Micromax presently does not manufacture in India, but has tie ups with 11 factories in China and Taiwan that manufacture handsets according to the firm’s specifications, a fact not lost on Nokia’s Vanjoki.
“There is nothing Indian about these firms except maybe the profit they are taking from the Indian consumers. Nokia has invested in R&D, manufacturing, retail and every part of the mobile ecosystem in the country and is more Indian than any of these firms,” he said.
The company is not worried about the competition. “Nokia does not believe in one size fits all and therefore we have a wide range of products,” Vanjoki said.
According to D. Shivakumar, managing director, Nokia India, the company has the ability to weather competitive pressures. “Consumers don’t go for the price. They go for brand, reliability, innovation, service and care as well as form factor,” he said.
Jain of Micromax says the target segments are different.

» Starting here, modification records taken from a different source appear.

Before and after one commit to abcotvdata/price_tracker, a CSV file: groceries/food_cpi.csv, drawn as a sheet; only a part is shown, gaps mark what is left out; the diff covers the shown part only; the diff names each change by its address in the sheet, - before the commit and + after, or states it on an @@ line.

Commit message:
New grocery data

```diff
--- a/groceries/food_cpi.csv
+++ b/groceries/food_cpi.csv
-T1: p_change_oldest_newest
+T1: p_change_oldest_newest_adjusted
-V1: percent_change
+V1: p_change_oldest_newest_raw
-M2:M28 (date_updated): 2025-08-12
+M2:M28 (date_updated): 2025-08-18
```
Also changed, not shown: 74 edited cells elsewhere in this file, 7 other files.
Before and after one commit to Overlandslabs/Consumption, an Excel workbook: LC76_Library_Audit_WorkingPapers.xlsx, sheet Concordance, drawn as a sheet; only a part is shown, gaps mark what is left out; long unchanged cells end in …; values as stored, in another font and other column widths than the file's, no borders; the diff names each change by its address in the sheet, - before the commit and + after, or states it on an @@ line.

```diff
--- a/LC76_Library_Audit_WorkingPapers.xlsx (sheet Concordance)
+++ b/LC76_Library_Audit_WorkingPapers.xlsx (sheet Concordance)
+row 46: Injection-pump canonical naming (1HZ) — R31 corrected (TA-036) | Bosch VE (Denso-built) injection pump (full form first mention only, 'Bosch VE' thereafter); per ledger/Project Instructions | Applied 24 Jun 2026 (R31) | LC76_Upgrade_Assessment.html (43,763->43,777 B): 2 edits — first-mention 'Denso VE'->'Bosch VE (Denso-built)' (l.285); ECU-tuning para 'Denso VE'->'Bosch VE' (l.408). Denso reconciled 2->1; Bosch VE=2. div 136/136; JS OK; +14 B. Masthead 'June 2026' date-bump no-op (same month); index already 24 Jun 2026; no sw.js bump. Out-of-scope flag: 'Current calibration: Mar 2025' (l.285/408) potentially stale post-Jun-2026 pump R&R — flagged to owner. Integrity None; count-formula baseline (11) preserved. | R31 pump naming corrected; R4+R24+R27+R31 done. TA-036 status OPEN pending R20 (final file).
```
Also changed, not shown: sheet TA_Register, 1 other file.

“They have been in the ecosystem for a long time and have a different perspective which is primarily focused on getting people a mobile phone. We are primarily focused on the subscribers looking to upgrade. Nokia’s biggest sales are of their lowest end phone,” he says.
Nokia has also been facing pressure on its smartphones—phones priced above Rs15,000—from the likes of BlackBerry, HTC and the iPhone. Vanjoki disputes this, saying that they have not just maintained, but also increased their market share in the previous quarter.
Analysts say the company is seeing dwindling margins in a market where the low-end handset market share is being eaten away by the emerging vendors.
“The emerging handset vendors have been able to put tremendous pressure on Nokia in the last two years by offering attractive feature phones at very attractive prices,” says Naveen Mishra, lead analyst for mobile handset research at IDC.